Spend Less Time with Family & Friends
More than half of people surveyed claim they plan to spend more time with family and friends during the New Year, yet no one dares touch on that thorny problem of annoying and pesky relatives, like wheezy Uncle Joe who has stiffed you in the birthday present department since you were a kid, or that in-law who can never resist telling you that you appear to look a little more porky since the last time she saw you. If you are like 99 percent of the world’s population with “problem” relatives, vowing to spend less time with them ought to be a snap.
Become a Power Napper
Any nitwit celebrity can spew a long list of benefits of exercise, but it takes a more sophisticated mind to grasp the remarkable perks of a daily snooze. Jogging isn’t the only thing that can lower blood pressure, you know. Regular naps have been associated with better mood, more focused thinking, and a fail-safe way to skip out of boring department meetings at 2 p.m. Besides, you can’t snack when you nap (trust me, I’ve tried it) so napping also helps you lose weight. Why not make this the year you stop the charade of joining the gym, and just buy a pillow for the office instead?
Toss Your Bathroom Scale
That’s right. While Weight Watchers meetings throughout the world will be stampeded in January with millions of repentant pudgy-wudgies standing in line to be weighed by a thin person, you will be ahead of the game by not weighing yourself ever! After all, in today’s high tech world, it’s hard to even find a scale that doesn’t also talk to you and give you bad news, such as your body mass index and the Dow Jones Industrial Average. If there’s one thing I don’t need, it’s a talking scale. Do you?
Add Some Guilt to Your Life
Guilt is a highly underrated emotion, something that Jews like me understand from birth. The guilt shortage across the planet is even more acute than global warming. Experts predict that by 2025, New York may be submerged under thirty feet of egotism and breathtaking swellheadedness. This is where Jews like me can help. Once we convince non-Jews of the benefits of a heavy conscience, they may worry that they are running a little low on this feeling. Then, in the spirit of universal kinship, we offer to share our own, balancing the cultural guilt distribution just a tad. Would it kill you to give up some of that guilt?
Resist the Temptation to Get Organized
January is National Get Organized Month, but if you succumb to this annual lure, you are likely to be visited by a professional organizer wielding threatening weapons, such as color-coded file folders, drawer dividers, and, in severe cases, paper shredders. I once had an organizer clean my desk, but the sight was so unnerving I couldn’t think straight. Being disorganized makes you relatable to normal people. Besides, as I’ve claimed for years, I’m not messy: I’m a genius.
Go Spend More Money

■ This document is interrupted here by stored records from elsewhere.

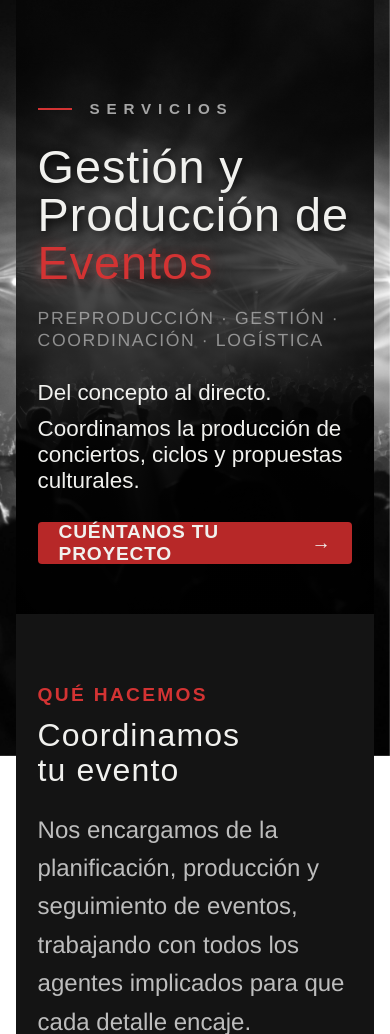
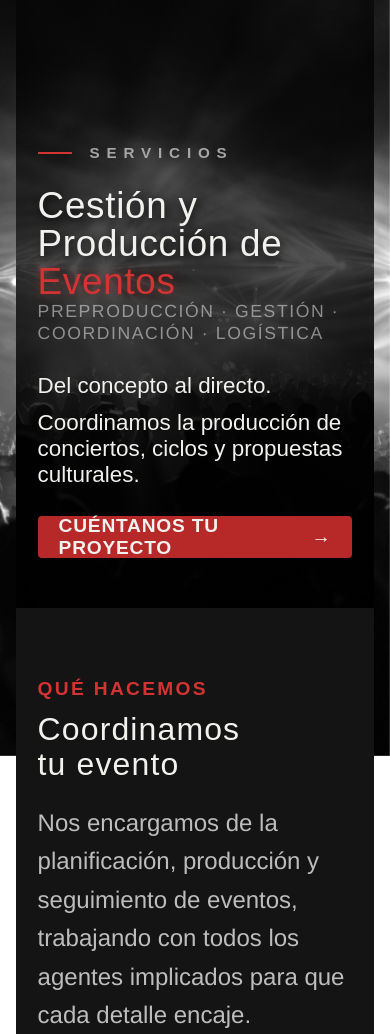
Before and after one commit to Ethra8/cataclismo-producciones, a Django app: page /services/gestion-eventos/ in a window 390 px wide. Shown: the part 88-1122 px from the top of the page. Run offline with Django 5.2, Linux system fonts and the light colour scheme; some web fonts are replaced.

Commit message:
Update favicon logo & improve responsiveness

```diff
--- a/services/static/services/css/gestion_eventos.css
+++ b/services/static/services/css/gestion_eventos.css
@@ -61,7 +61,6 @@ body::before {
     margin-top: 0;
 }
 
-.event-production-page h1,
 .event-production-page h2 {
     text-transform: uppercase;
 }
@@ -136,7 +135,7 @@ body::before {
     padding: 90px 5vw 80px;
 }
 
-.event-hero-content h1 {
+/* .event-hero-content h1 {
     max-width: 1020px;
     margin-bottom: 20px;
     font-family: "Zen Dots", sans-serif;
@@ -303,7 +302,7 @@ body::before {
         filter: none !important;
     }
 }
-
+ */
 
 .event-hero-lead {
     max-width: 670px;
@@ -740,10 +739,6 @@ body::before {
         padding: 100px 22px 50px;
     }
 
-    .event-hero-content h1 {
-        font-size: clamp(2.6rem, 12vw, 4.8rem);
-    }
-
     .event-services,
     .event-process {
         padding-left: 22px;
--- a/services/templates/services/gestion_eventos.html
+++ b/services/templates/services/gestion_eventos.html
@@ -21,8 +21,9 @@
             <p class="service-kicker">Servicios</p>
 
             <h1>
-                Gestión y
-                Producción de <span class="title-glitch" data-text="Eventos">Eventos</span>
+                Cestión y
+                <span>Producción de</span>
+                <span class="title-glitch" data-text="Eventos">Eventos</span>
             </h1>
 
             <p class="event-hero-summary">
--- a/static/css/title_glitch.css
+++ b/static/css/title_glitch.css
@@ -2,7 +2,7 @@ h1 {
     margin: 0;
     color: var(--color-white);
     font-family: "Zen Dots", sans-serif;
-    font-size: clamp(2.8em, 5.4vw, 5.5em);
+    font-size: clamp(2.3em, 5.4vw, 5.5em);
     font-weight: 400;
     line-height: 1.03;
     letter-spacing: 0.02em;
```
Also changed, not shown: home/static/home/css/contact.css (+6 -5 lines), static/favicon/android-chrome-192x192.png, static/favicon/android-chrome-512x512.png, static/favicon/apple-touch-icon.png, static/favicon/favicon-16x16.png, static/favicon/favicon-32x32.png, static/favicon/favicon.ico.
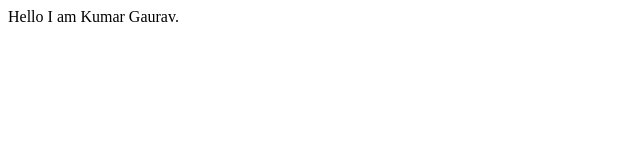
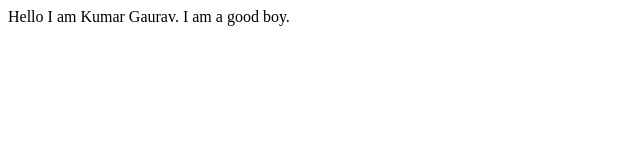
Before and after one commit to Kumar-Gaurav1/LearningGit, a plain HTML site: page index.html in a window 1280 px wide. Shown: the whole page, without its empty margins (0-640 px from the left). Drawn offline with Linux system fonts and the light colour scheme.

Commit message:
Added second line in index.html

```diff
--- a/index.html
+++ b/index.html
@@ -8,5 +8,6 @@
 </head>
 <body>
     Hello I am Kumar Gaurav.
+    I am a good boy.
 </body>
 </html>
```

You’ve got all year to get a handle on your finances. January is the time when that intoxicating word, “Clearance,” is dangled suggestively everywhere you shop. Avoiding a good sale isn’t only bad money management, it’s keeping the economy from roaring back. And do you want that on your conscience, too?
Read More Celebrity Gossip
Sure, the lives of most famous celebrities are shallow, silly, frequently illegal and usually, train wrecks. All the more reason to bone up on their misadventures and be grateful that God didn’t make you a celebrity, too.
Don’t Travel to Exotic Destinations
I don’t know about you, but I don’t like to travel anywhere that requires shots. It just sounds too dangerous. If you insist on making travel part of your New Year’s plans, at least make it somewhere safe, say, for example, the Kern River Valley Turkey Vulture Festival or the Mushroom Festival in Kennett Square, Pennsylvania. After all, it takes no special talent to find thrills in Machu Pichu, but it takes authentic joie de vivre to find excitement studying turkey vultures or at a festival celebrating fungus.
Remember, the key to sticking with any New Year’s resolutions is to keep your goals reasonable and to stay motivated. Here’s to success in 2012!
Judy Gruen is the author of MBA Admission for Smarties: The No-Nonsense Guide to Acceptance at Top Business Schools, as well as several award-winning humor books. Read more of her work on www.judygruen.com.